Several introductory soil science textbooks are available and commonly used as resources; however, until now, none of these textbooks specifically address the soils of Canada or use the Canadian System of Soil Classification when describing soils. The need for a Canadian textbook has long been discussed by members of the Soil Education Committee of the Canadian Society of Soil Science, and in 2018, a proposal to forge ahead with the development of an introductory soil science textbook was enthusiastically supported by the membership of the Canadian Society of Soil Science at its annual general meeting. This textbook is a result of those discussions. Digging Into Canadian Soils: An Introduction to Soil Science, available in both English and French, provides an introduction to the core sub-disciplines of soil science, and introduces the concepts and vocabulary needed by students just beginning their soil science journey. Additionally, the textbook provides supplementary materials that are regionally specific, or may be of specific interest beyond what might be considered core soil science disciplinary material. Importantly, the textbook also is intended to introduce students to the Canadian System of Soil Classification using examples from across Canada, the world’s second largest country by area, and to the Canadian Society of Soil Science, whose members share a common passion for soil science and are keen to share and instill this passion with students across the country and beyond.
Digging Into Canadian Soils: An Introduction to Soil Science is comprised of 17 chapters written by 41 authors and co-authors that cover the core sub-disciplines of soil science (eight chapters), five chapters that describe the distribution of soils across Canada, four special topics chapters, and a Glossary of common terminology used in soil science. Each chapter was overseen by an editor and reviewed by external reviewers. The book chapters are written at a level that assumes an introductory university level understanding of chemistry and biology.
This textbook represents the ideas, inspiration and hard work of many members of the Canadian Society of Soil Science/Société Canadienne de Science du Sol, and is dedicated to the soil scientists who came before us, and to those students who will continue the soil science journey after us.
The Editors: Maja Krzic, Fran Walley, Amanda Diochon, Maxime C. Paré, and Rich Farrell
Canadian Society of Soil Science
The Canadian Society of Soil Science is a non-governmental, non-profit organization that brings together researchers and scientists, engineers, technologists, administrators and students involved in the profession of soil science.
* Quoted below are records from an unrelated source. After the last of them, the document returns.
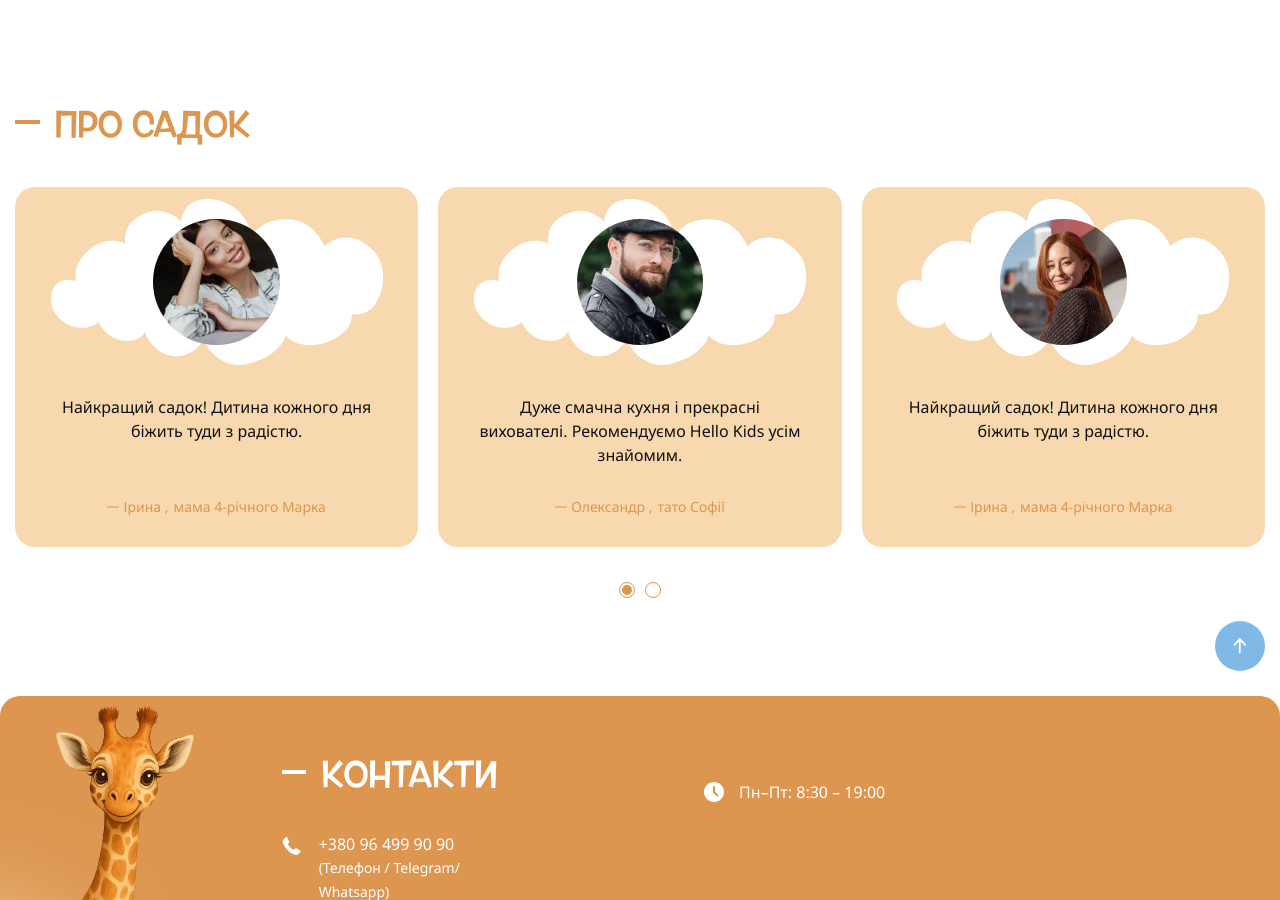
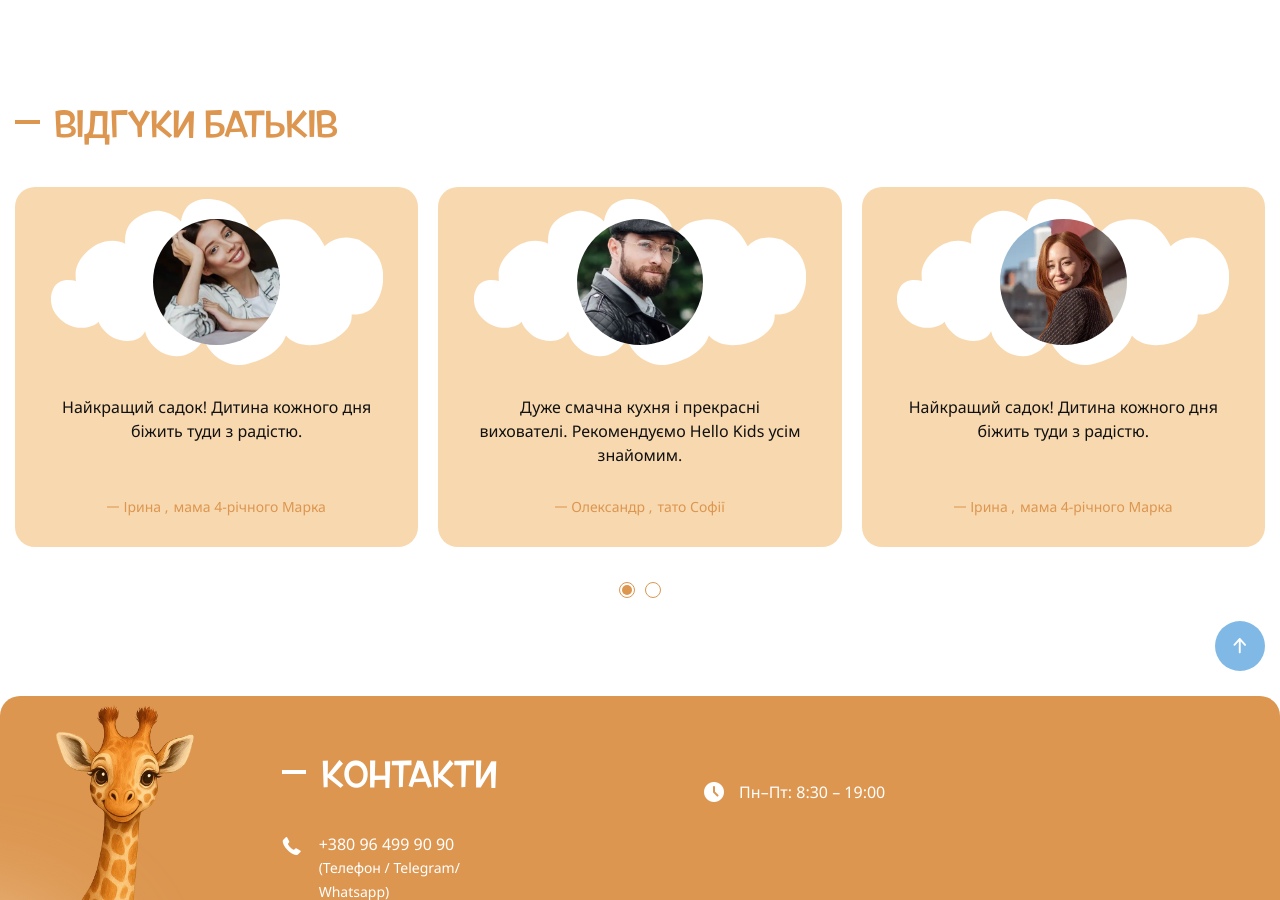
Before and after one commit to AlberUA/Teplo_kids_preview, a plain HTML site: page index.html in a window 1280 px wide. Shown: the part 5868-6768 px from the top of the page. Drawn offline with Linux system fonts and the light colour scheme.

Commit message:
Update index.html

```diff
--- a/index.html
+++ b/index.html
@@ -741,7 +741,7 @@
 				<section class="page__reviews reviews">
 					<div class="reviews__container">
 						<div data-fls-titleblock="" class="reviews__title titleblock">
-							<h2 class="titleblock__value">Про садок</h2>
+							<h2 class="titleblock__value">Відгуки батьків</h2>
 						</div>
 						<div data-fls-slider="" class="reviews__slider slider-reviews swiper">
 							<div class="slider-reviews__wrapper swiper-wrapper">
```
The primary objectives of the Society are to:
- promote the wise use of soil for the benefit of society,
- facilitate information and technology exchange among people in the professional soil science community,
- promote research and the practical application of findings in soil science, and
- foster the integration of students into the professional soil science community.
The overarching mission of the Society is to “nurture the discipline of soil science in Canada and ensure its relevance in the future”. What better way to nurture our discipline than to have a Canadian soil science textbook for the next generation of soil scientists?